“There were no opportunities for programs like this in Israel,” Segelman said. “In Israel, there is no culture of philanthropy. Judaism places the emphasis on individual giving, not cultural or societal giving. We pay high taxes to fund a welfare government, which uses those payments to fulfill its obligation by providing services to citizens.
“People believe that when you conduct strategic philanthropy, you release government from its responsibility to its citizens and that’s not a good thing.”
She also pointed out two other ideas about Israel and philanthropy. One is a suspicion of rich people and how they made their money.
“It’s not OK to show wealth,” Segelman said. “There’s also a growth in the number of wealthy people and a growth in disparity between the ‘haves’ and ‘have-nots.’ ”
In addition, the state of Israel was born on an ethos that rejected charity.
“Before the state of Israel was established, the settlements in the area needed support to survive,” she said. “After the establishment of the state, people rejected the idea of being dependent on charity and stressed living according to your means.”
All of these perceptions influence Israeli philanthropy, and they are some of the reasons that drove Segelman to study philanthropy in the U.S. at the first school of philanthropy. Over a period of three years, with three summers on campus, she learned about a wide variety of topics and ideas related to philanthropy.
“I studied social entrepreneurship, venture philanthropy, grantmaking from the economic and cost benefit side, the donor intent side of things, how to work with philanthropic advisors, relationships between grantors and grantees, and ethics, among other topics,” she said.
“I was in a cohort of 15 students who had practical experience and came from all over the world. Together, we talked about and collaborated on issues related to philanthropy.
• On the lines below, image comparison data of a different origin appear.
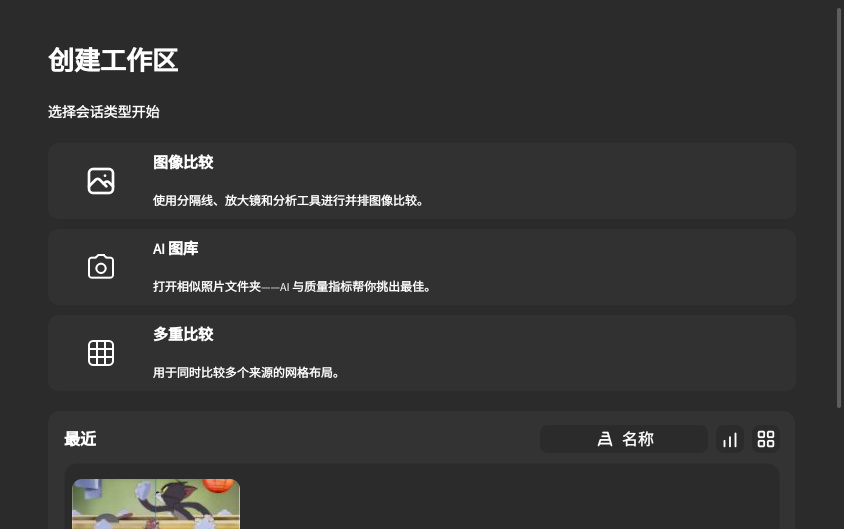
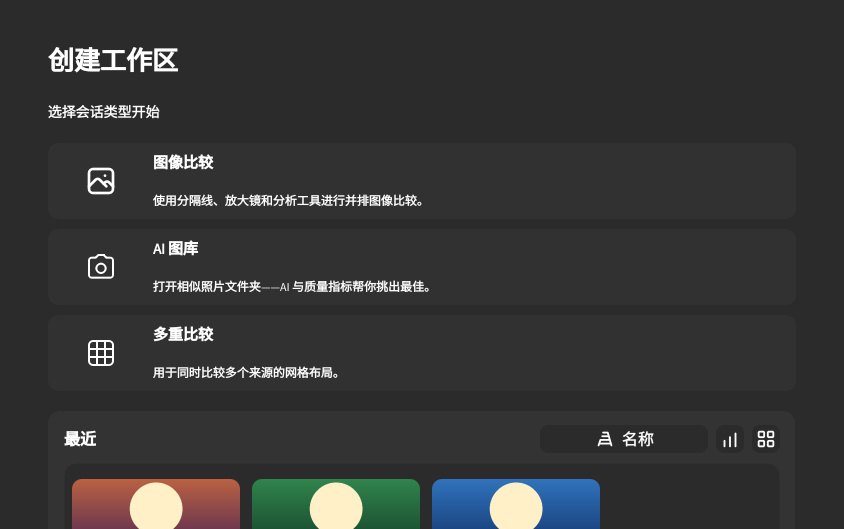
fix(help): deterministic capture surfaces — demo Recent shelf, hidden overlay scrollbars [task-help-figure-cjk-2026-10-21]

Changed region(s): [[0.0616, 0.9074, 0.7085, 1.0], [0.9858, 0.0, 1.0, 0.7864]]

diff --git a/src/devtools/capture_surface.py b/src/devtools/capture_surface.py
@@ -272,6 +272,7 @@ class CaptureSession:
         default_w: int,
         default_h: int,
         delay: int = 1200,
+        before_grab=None,
     ) -> Path:
         """pin -> show -> pump -> re-pin -> pump -> grab -> save.
 
@@ -283,6 +284,8 @@ class CaptureSession:
         h = self.height or default_h
         self.last_pin = (w, h)
         windowed = self.apply_size(widget, w, h, delay=delay)
+        if before_grab is not None:
+            before_grab(widget)
         pixmap = widget.grab()
         dest = self.out_dir / filename
         pixmap.save(str(dest))
@@ -462,9 +465,63 @@ class _FakeSessionContext:
         return None
 
 
+def _hide_overlay_scrollbars(widget) -> None:
+    """Force overlay scrollbars hidden before the grab.
+
+    ``MinimalistScrollBar`` auto-hides on an idle timer and glides its opacity;
+    a capture taken while the timer decides lands on either state, so the same
+    figure alternated between "no bar" and "bar visible" across runs (measured
+    as a 12 px right-edge strip and 7/8 drift cells). Hiding is layout-neutral
+    (overlay bar) and deterministic; the figure does not need a transient bar.
+    """
+    try:
+        from sli_ui_toolkit.ui.widgets.atomic.minimalist_scrollbar import (
+            MinimalistScrollBar,
+        )
+    except Exception:
+        return
+    for bar in widget.findChildren(MinimalistScrollBar):
+        try:
+            bar._idle_timer.stop()
+        except Exception:
+            pass
+        bar.hide()
+
+
+def _demo_recent_records(sess: CaptureSession):
+    """Deterministic stand-ins for the user's Recent shelf.
+
+    ``RecentProjectsPanel`` reads ``services.io.recent_projects`` from disk: a
+    raw capture embedded the user's real projects (private data in a shipped
+    help figure) and their thumbnails/mtimes changed between runs, which is
+    exactly what made the sha256 gate flaky. Demo covers come from
+    ``CaptureSession.make_samples()``.
+    """
+    from PySide6.QtGui import QPixmap
+
+    from services.io.recent_projects import RecentProjectRecord
+
+    opened = "2026-01-01T00:00:00+00:00"
+    kinds = ("image_compare", "multi_compare", "image_gallery")
+    records = []
+    for index, path in enumerate(sess.make_samples()[:3]):
+        records.append(
+            RecentProjectRecord(
+                path=str(path),
+                display_name=f"demo-{index + 1}.png",
+                opened_at=opened,
+                pinned_at=opened,
+                session_types=(kinds[index],),
+            )
+        )
+    return records, [QPixmap(str(path)) for path in sess.make_samples()[:3]]
+
+
 @_surface("session-picker", "Session Picker — tab-type chooser with demo sessions.")
 def _session_picker(sess: CaptureSession) -> None:
     from core.session_blueprints import SessionBlueprint
+    from tabs.session_picker.recent import cards as recent_cards
+    from tabs.session_picker.recent import panel as recent_panel
     from tabs.session_picker.widget import SessionPickerWidget
 
     context = _FakeSessionContext(
@@ -480,8 +537,44 @@ def _session_picker(sess: CaptureSession) -> None:
             ),
         ]
     )
-    widget = SessionPickerWidget(context=context)
-    sess.grab(widget, "session-picker.png", 1100, 760, delay=1200)
+    records, covers = _demo_recent_records(sess)
+    covers_by_path = {record.path: pixmap for record, pixmap in zip(records, covers)}
+    patched = [
+        (recent_panel, "list_recent_projects"),
+        (recent_panel, "get_recent_view_mode"),
+        (recent_panel, "get_recent_sort_mode"),
+        (recent_panel, "get_recent_sort_order"),
+        (recent_cards, "preview_for_record"),
+        (recent_cards, "prefetch_previews"),
+        (recent_cards, "format_relative_opened"),
+    ]
+    saved = [(target, name, getattr(target, name)) for target, name in patched]
+    try:
+        # Fixed records/prefs + a frozen relative label: no wall clock, no disk
+        # store, no user thumbnails in the frame.
+        recent_panel.list_recent_projects = lambda *a, **k: list(records)
+        recent_panel.get_recent_view_mode = lambda: "grid"
+        recent_panel.get_recent_sort_mode = lambda: "name"
+        recent_panel.get_recent_sort_order = lambda: "asc"
+        recent_cards.preview_for_record = lambda record: covers_by_path.get(str(record.path))
+        recent_cards.prefetch_previews = lambda records, budget=0: 0
+        recent_cards.format_relative_opened = (
+            lambda opened_at, translate=None: (
+                translate("recent.relative.just_now", "just now") if translate else "just now"
+            )
+        )
+        widget = SessionPickerWidget(context=context)
+        sess.grab(
+            widget,
+            "session-picker.png",
+            1100,
+            760,
+            delay=1200,
+            before_grab=_hide_overlay_scrollbars,
+        )
+    finally:
+        for target, name, value in saved:
+            setattr(target, name, value)
 
 
 @_surface("onboarding", "Onboarding overlay — first-run mode picker.")

diff --git a/src/devtools/help_figures.py b/src/devtools/help_figures.py
@@ -394,8 +394,8 @@ class _RecordingSession(capture_surface.CaptureSession):
         super().__init__(*args, **kwargs)
         self.saved: list[Path] = []
 
-    def grab(self, widget, filename, default_w, default_h, delay: int = 1200) -> Path:
-        path = super().grab(widget, filename, default_w, default_h, delay=delay)
+    def grab(self, widget, filename, default_w, default_h, delay: int = 1200, **kwargs) -> Path:
+        path = super().grab(widget, filename, default_w, default_h, delay=delay, **kwargs)
         self.saved.append(path)
         return path
 

diff --git a/docs/dev/SCREENSHOTS.md b/docs/dev/SCREENSHOTS.md
@@ -145,6 +145,13 @@ python src/devtools/help_figures.py --all --write-manifest       # record baseli
   fallback is not deterministic, and a runner without a CJK font renders tofu.
   Both bundled fonts ship their OFL texts next to the files
   (`LICENSE-SourceSans3.txt`, `LICENSE-NotoSansSC.txt`).
+- **User state never enters a frame.** A capture surface must be a product
+  surface, not the maintainer's session. `session-picker`'s Recent shelf reads
+  `services.io.recent_projects` from disk, so a raw grab embedded the user's
+  real projects (private data in a shipped figure) and their changed
+  thumbnails/mtimes made the sha256 gate flaky. The devtool now injects demo
+  records with sample covers and a frozen relative label; nothing on the shelf
+  comes from the store.
 - **A JPEG destination is converted from the grab.** Captures are PNG; when the
   shipped asset is `.jpg` the generator converts the final frame (`quality=95`,
   `subsampling=0`, Pillow is pinned) so the installed bytes — and therefore the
For me, I learned to understand the U.S. and its deep history with philanthropy. That knowledge brings a depth to my conversations about Israeli philanthropy and what it can become.”
After graduating from the master’s degree program, Segelman began working as the director of philanthropy at Sheatufim, a nonprofit focused on developing Israeli philanthropy by educating Israeli nonprofits and working with the government to help it better understand philanthropy.
“There’s a hunger to know more about philanthropy by Israeli nonprofits,” she said. “In addition, we’ve started conversations with prominent Israeli philanthropists to show them productive ways to talk about their philanthropy.”
In addition, Segelman has worked with Dr. Leslie Lenkowsky and Dr. Jamie Levine Daniel on the creation of the Israeli Philanthropy Initiative, a program that brings together senior managers from the government, corporate, and nonprofit sectors.
“The sectors collaborate in shared learning experiences while discussing the status of global philanthropy and how we can increase philanthropy in Israel,” she said.
For Segelman herself, her goals include finding platforms such as seminars, education sessions, and workshops to talk about philanthropy: “When I talked about my experiences studying and working with philanthropy, the interest level was high. I know people want to learn more.”
In the future, she hopes to work in international philanthropy and create cross-sector partnerships that work to move the needle on social issues.
“I wish that others from around the globe would have the opportunity to do what I did,” Segelman said. “The school has played and should continue to play a terrific role in making the world a better place by educating international students from around the world in the topic of philanthropy.”
Abby Rolland is the blog content coordinator for the Indiana University Lilly Family School of Philanthropy.